## Aim of the exercise
The whole listing below must be printed again exactly, images excluded.

## Supplied data
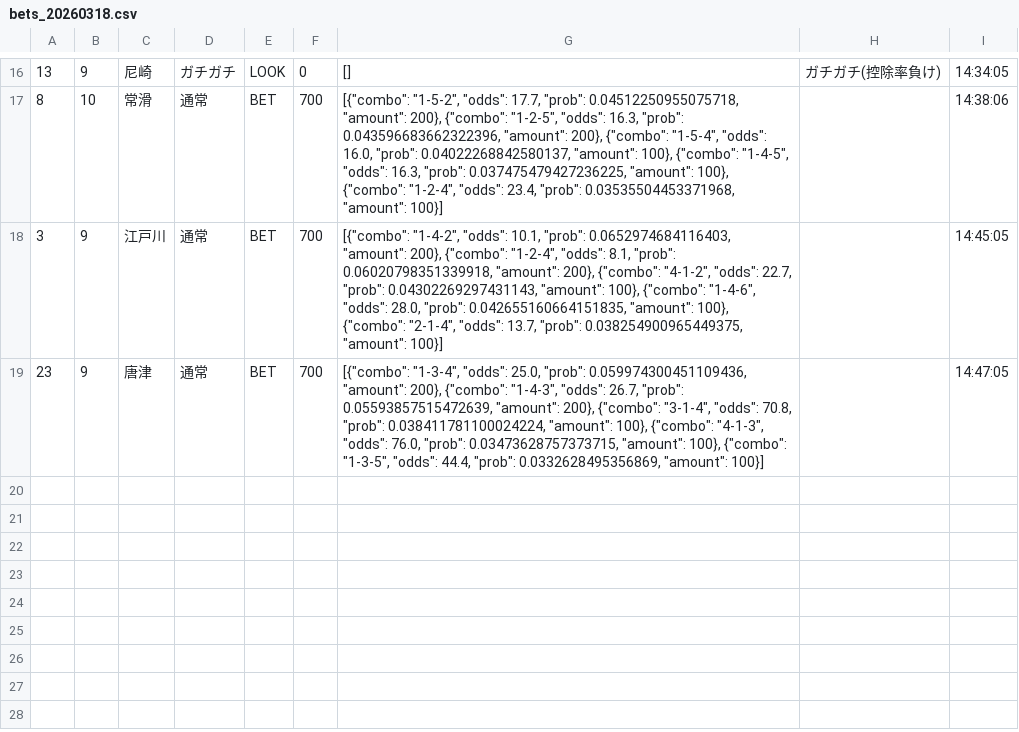
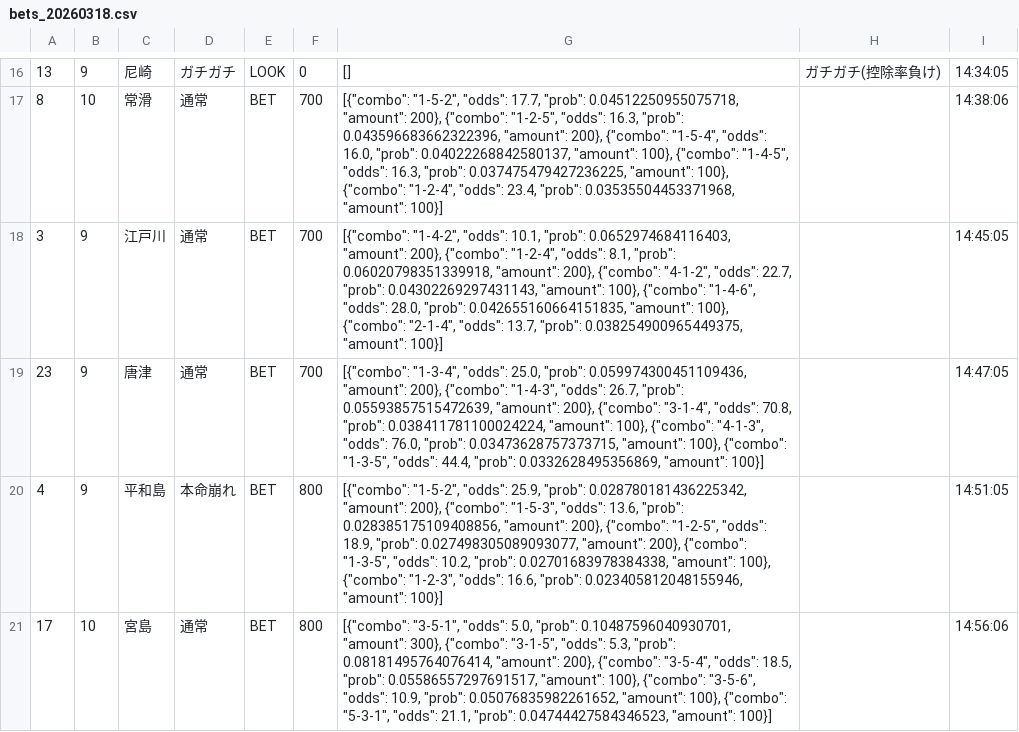
Before and after one commit to exnull0511-create/boatrace_ai, a CSV file: data/bets_20260318.csv, drawn as a sheet; only a part is shown, gaps mark what is left out; the diff names each change by its address in the sheet, - before the commit and + after, or states it on an @@ line.

```diff
--- a/data/bets_20260318.csv
+++ b/data/bets_20260318.csv
+row 20: 4 | 9 | 平和島 | 本命崩れ | BET | 800 | [{"combo": "1-5-2", "odds": 25.9, "prob": 0.028780181436225342, "amount": 200}, {"combo": "1-5-3", "odds": 13.6, "prob": 0.028385175109408856, "amount": 200}, {"combo": "1-2-5", "odds": 18.9, "prob": 0.027498305089093077, "amount": 200}, {"combo": "1-3-5", "odds": 10.2, "prob": 0.02701683978384338, "amount": 100}, {"combo": "1-2-3", "odds": 16.6, "prob": 0.023405812048155946, "amount": 100}] |  | 14:51:05
+row 21: 17 | 10 | 宮島 | 通常 | BET | 800 | [{"combo": "3-5-1", "odds": 5.0, "prob": 0.10487596040930701, "amount": 300}, {"combo": "3-1-5", "odds": 5.3, "prob": 0.08181495764076414, "amount": 200}, {"combo": "3-5-4", "odds": 18.5, "prob": 0.05586557297691517, "amount": 100}, {"combo": "3-5-6", "odds": 10.9, "prob": 0.05076835982261652, "amount": 100}, {"combo": "5-3-1", "odds": 21.1, "prob": 0.04744427584346523, "amount": 100}] |  | 14:56:06
```
Also changed, not shown: 4 other files.
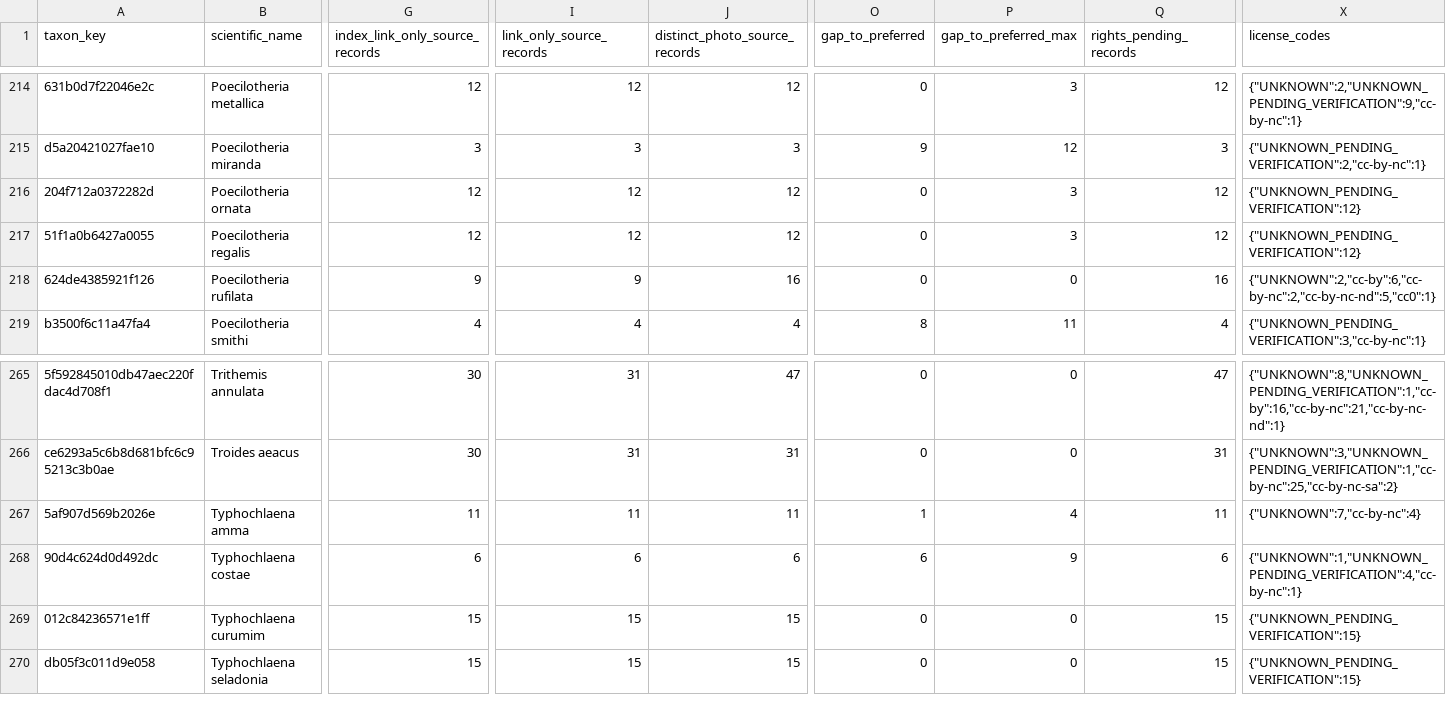
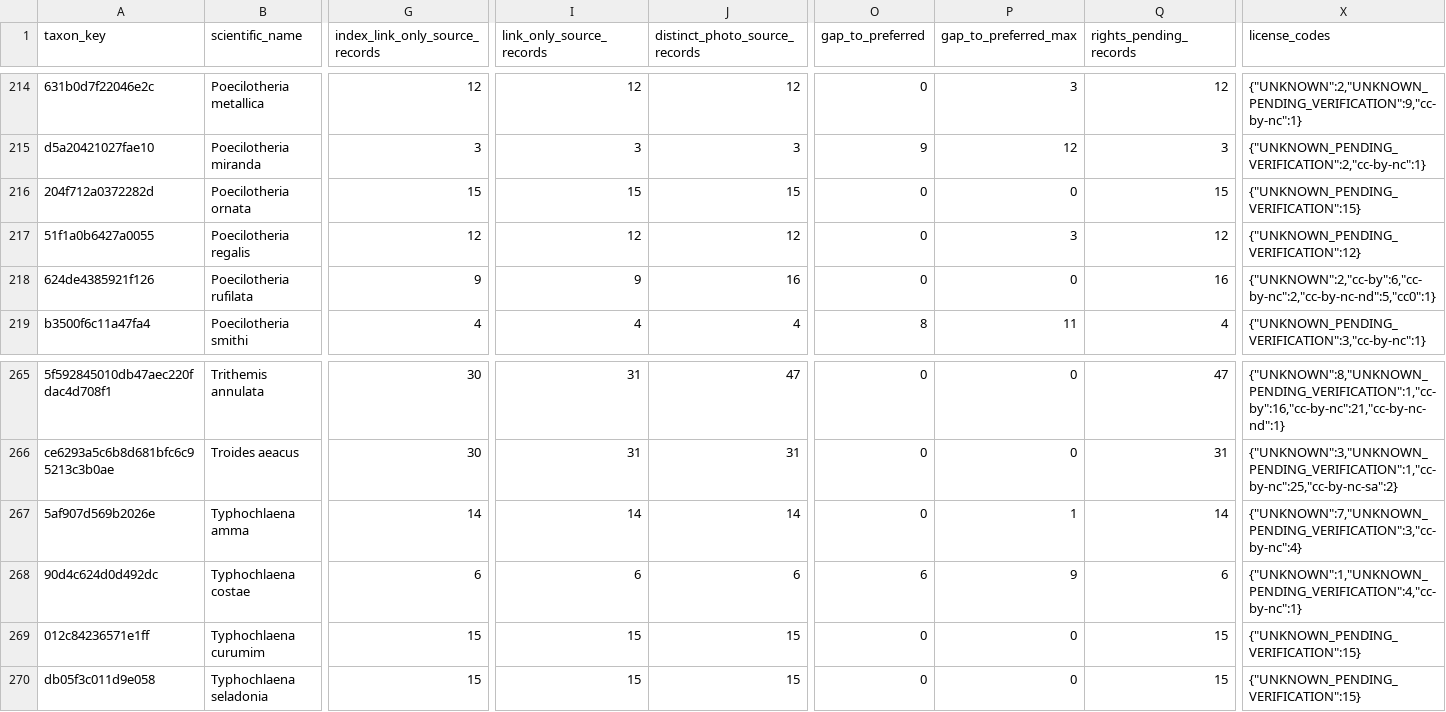
Before and after one commit to osullivanpaul55-cpu/VNMV1-SPECIMEN-RESEARCH, a CSV file: data/species_coverage.csv, drawn as a sheet; only a part is shown, gaps mark what is left out; the diff names each change by its address in the sheet, - before the commit and + after, or states it on an @@ line.

```diff
--- a/data/species_coverage.csv
+++ b/data/species_coverage.csv
-G216 (index_link_only_source_records): 12
+G216 (index_link_only_source_records): 15
-I216 (link_only_source_records): 12
+I216 (link_only_source_records): 15
-J216 (distinct_photo_source_records): 12
+J216 (distinct_photo_source_records): 15
-P216 (gap_to_preferred_max): 3
+P216 (gap_to_preferred_max): 0
-Q216 (rights_pending_records): 12
+Q216 (rights_pending_records): 15
-X216 (license_codes): {"UNKNOWN_PENDING_VERIFICATION":12}
+X216 (license_codes): {"UNKNOWN_PENDING_VERIFICATION":15}
-G267 (index_link_only_source_records): 11
+G267 (index_link_only_source_records): 14
-I267 (link_only_source_records): 11
+I267 (link_only_source_records): 14
-J267 (distinct_photo_source_records): 11
+J267 (distinct_photo_source_records): 14
-O267 (gap_to_preferred): 1
+O267 (gap_to_preferred): 0
-P267 (gap_to_preferred_max): 4
+P267 (gap_to_preferred_max): 1
-Q267 (rights_pending_records): 11
+Q267 (rights_pending_records): 14
-X267 (license_codes): {"UNKNOWN":7,"cc-by-nc":4}
+X267 (license_codes): {"UNKNOWN":7,"UNKNOWN_PENDING_VERIFICATION":3,"cc-by-nc":4}
```
Also changed, not shown: 1 other file.
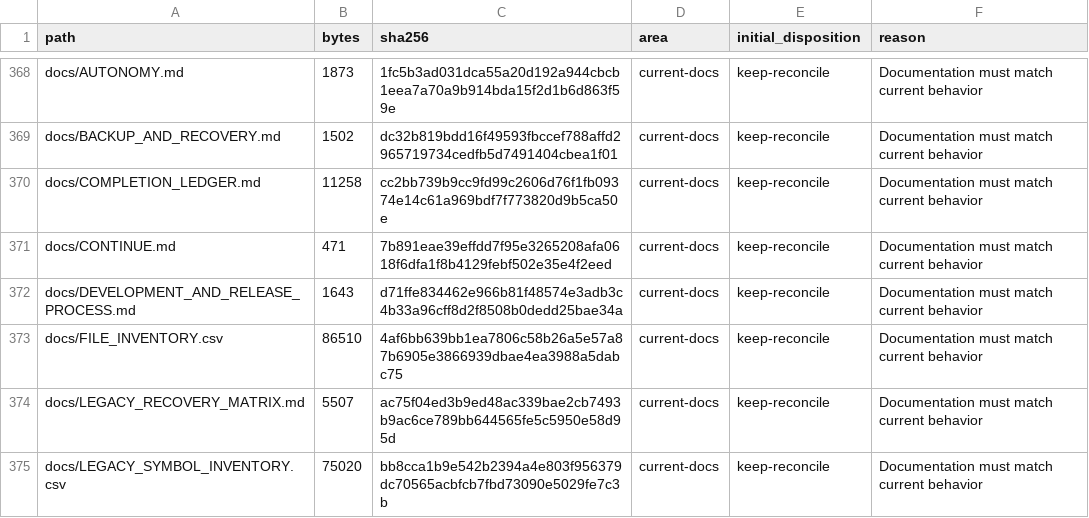
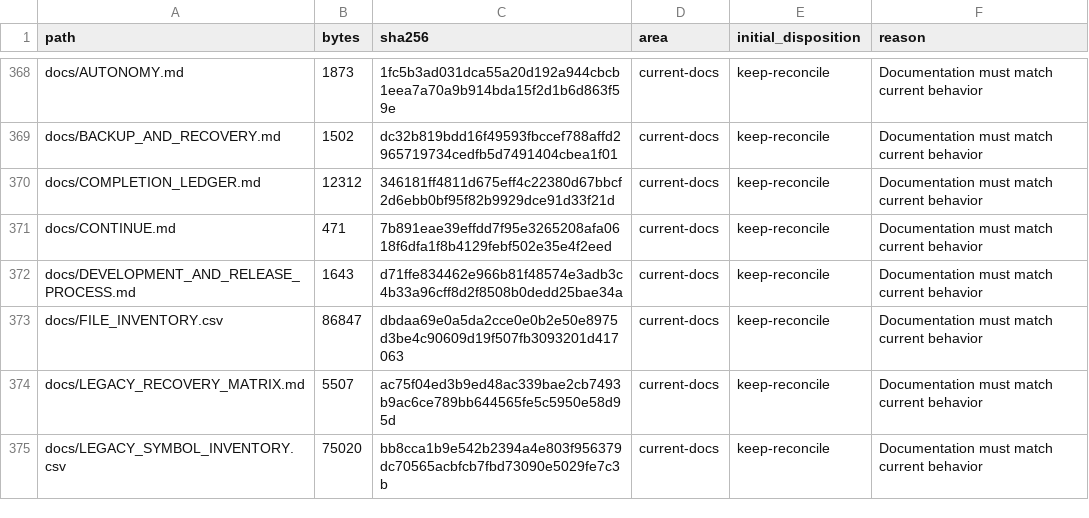
Before and after one commit to LoSkroefie/seven-ai, a CSV file: docs/FILE_INVENTORY.csv, drawn as a sheet; only a part is shown, gaps mark what is left out; the diff covers the shown part only.

```diff
--- a/docs/FILE_INVENTORY.csv
+++ b/docs/FILE_INVENTORY.csv
@@ -369,6 +369,6 @@ docs/AUTONOMY.md,1873,1fc5b3ad031dca55a20d192a944cbcb1eea7a70a9b914bda15f2d1b6d8
 docs/BACKUP_AND_RECOVERY.md,1502,dc32b819bdd16f49593fbccef788affd2965719734cedfb5d7491404cbea1f01,current-docs,keep-reconcile,Documentation must match current behavior
-docs/COMPLETION_LEDGER.md,11258,cc2bb739b9cc9fd99c2606d76f1fb09374e14c61a969bdf7f773820d9b5ca50e,current-docs,keep-reconcile,Documentation must match current behavior
+docs/COMPLETION_LEDGER.md,12312,346181ff4811d675eff4c22380d67bbcf2d6ebb0bf95f82b9929dce91d33f21d,current-docs,keep-reconcile,Documentation must match current behavior
 docs/CONTINUE.md,471,7b891eae39effdd7f95e3265208afa0618f6dfa1f8b4129febf502e35e4f2eed,current-docs,keep-reconcile,Documentation must match current behavior
 docs/DEVELOPMENT_AND_RELEASE_PROCESS.md,1643,d71ffe834462e966b81f48574e3adb3c4b33a96cff8d2f8508b0dedd25bae34a,current-docs,keep-reconcile,Documentation must match current behavior
-docs/FILE_INVENTORY.csv,86510,4af6bb639bb1ea7806c58b26a5e57a87b6905e3866939dbae4ea3988a5dabc75,current-docs,keep-reconcile,Documentation must match current behavior
+docs/FILE_INVENTORY.csv,86847,dbdaa69e0a5da2cce0e0b2e50e8975d3be4c90609d19f507fb3093201d417063,current-docs,keep-reconcile,Documentation must match current behavior
 docs/LEGACY_RECOVERY_MATRIX.md,5507,ac75f04ed3b9ed48ac339bae2cb7493b9ac6ce789bb644565fe5c5950e58d95d,current-docs,keep-reconcile,Documentation must match current behavior
```
Also changed, not shown: 3 added rows and 8 edited cells elsewhere in this file, 8 other files.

## Exercise response
Before and after one commit to exnull0511-create/boatrace_ai, a CSV file: data/bets_20260318.csv, drawn as a sheet; only a part is shown, gaps mark what is left out; the diff names each change by its address in the sheet, - before the commit and + after, or states it on an @@ line.

```diff
--- a/data/bets_20260318.csv
+++ b/data/bets_20260318.csv
+row 20: 4 | 9 | 平和島 | 本命崩れ | BET | 800 | [{"combo": "1-5-2", "odds": 25.9, "prob": 0.028780181436225342, "amount": 200}, {"combo": "1-5-3", "odds": 13.6, "prob": 0.028385175109408856, "amount": 200}, {"combo": "1-2-5", "odds": 18.9, "prob": 0.027498305089093077, "amount": 200}, {"combo": "1-3-5", "odds": 10.2, "prob": 0.02701683978384338, "amount": 100}, {"combo": "1-2-3", "odds": 16.6, "prob": 0.023405812048155946, "amount": 100}] |  | 14:51:05
+row 21: 17 | 10 | 宮島 | 通常 | BET | 800 | [{"combo": "3-5-1", "odds": 5.0, "prob": 0.10487596040930701, "amount": 300}, {"combo": "3-1-5", "odds": 5.3, "prob": 0.08181495764076414, "amount": 200}, {"combo": "3-5-4", "odds": 18.5, "prob": 0.05586557297691517, "amount": 100}, {"combo": "3-5-6", "odds": 10.9, "prob": 0.05076835982261652, "amount": 100}, {"combo": "5-3-1", "odds": 21.1, "prob": 0.04744427584346523, "amount": 100}] |  | 14:56:06
```
Also changed, not shown: 4 other files.
Before and after one commit to osullivanpaul55-cpu/VNMV1-SPECIMEN-RESEARCH, a CSV file: data/species_coverage.csv, drawn as a sheet; only a part is shown, gaps mark what is left out; the diff names each change by its address in the sheet, - before the commit and + after, or states it on an @@ line.

```diff
--- a/data/species_coverage.csv
+++ b/data/species_coverage.csv
-G216 (index_link_only_source_records): 12
+G216 (index_link_only_source_records): 15
-I216 (link_only_source_records): 12
+I216 (link_only_source_records): 15
-J216 (distinct_photo_source_records): 12
+J216 (distinct_photo_source_records): 15
-P216 (gap_to_preferred_max): 3
+P216 (gap_to_preferred_max): 0
-Q216 (rights_pending_records): 12
+Q216 (rights_pending_records): 15
-X216 (license_codes): {"UNKNOWN_PENDING_VERIFICATION":12}
+X216 (license_codes): {"UNKNOWN_PENDING_VERIFICATION":15}
-G267 (index_link_only_source_records): 11
+G267 (index_link_only_source_records): 14
-I267 (link_only_source_records): 11
+I267 (link_only_source_records): 14
-J267 (distinct_photo_source_records): 11
+J267 (distinct_photo_source_records): 14
-O267 (gap_to_preferred): 1
+O267 (gap_to_preferred): 0
-P267 (gap_to_preferred_max): 4
+P267 (gap_to_preferred_max): 1
-Q267 (rights_pending_records): 11
+Q267 (rights_pending_records): 14
-X267 (license_codes): {"UNKNOWN":7,"cc-by-nc":4}
+X267 (license_codes): {"UNKNOWN":7,"UNKNOWN_PENDING_VERIFICATION":3,"cc-by-nc":4}
```
Also changed, not shown: 1 other file.
Before and after one commit to LoSkroefie/seven-ai, a CSV file: docs/FILE_INVENTORY.csv, drawn as a sheet; only a part is shown, gaps mark what is left out; the diff covers the shown part only.

```diff
--- a/docs/FILE_INVENTORY.csv
+++ b/docs/FILE_INVENTORY.csv
@@ -369,6 +369,6 @@ docs/AUTONOMY.md,1873,1fc5b3ad031dca55a20d192a944cbcb1eea7a70a9b914bda15f2d1b6d8
 docs/BACKUP_AND_RECOVERY.md,1502,dc32b819bdd16f49593fbccef788affd2965719734cedfb5d7491404cbea1f01,current-docs,keep-reconcile,Documentation must match current behavior
-docs/COMPLETION_LEDGER.md,11258,cc2bb739b9cc9fd99c2606d76f1fb09374e14c61a969bdf7f773820d9b5ca50e,current-docs,keep-reconcile,Documentation must match current behavior
+docs/COMPLETION_LEDGER.md,12312,346181ff4811d675eff4c22380d67bbcf2d6ebb0bf95f82b9929dce91d33f21d,current-docs,keep-reconcile,Documentation must match current behavior
 docs/CONTINUE.md,471,7b891eae39effdd7f95e3265208afa0618f6dfa1f8b4129febf502e35e4f2eed,current-docs,keep-reconcile,Documentation must match current behavior
 docs/DEVELOPMENT_AND_RELEASE_PROCESS.md,1643,d71ffe834462e966b81f48574e3adb3c4b33a96cff8d2f8508b0dedd25bae34a,current-docs,keep-reconcile,Documentation must match current behavior
-docs/FILE_INVENTORY.csv,86510,4af6bb639bb1ea7806c58b26a5e57a87b6905e3866939dbae4ea3988a5dabc75,current-docs,keep-reconcile,Documentation must match current behavior
+docs/FILE_INVENTORY.csv,86847,dbdaa69e0a5da2cce0e0b2e50e8975d3be4c90609d19f507fb3093201d417063,current-docs,keep-reconcile,Documentation must match current behavior
 docs/LEGACY_RECOVERY_MATRIX.md,5507,ac75f04ed3b9ed48ac339bae2cb7493b9ac6ce789bb644565fe5c5950e58d95d,current-docs,keep-reconcile,Documentation must match current behavior
```
Also changed, not shown: 3 added rows and 8 edited cells elsewhere in this file, 8 other files.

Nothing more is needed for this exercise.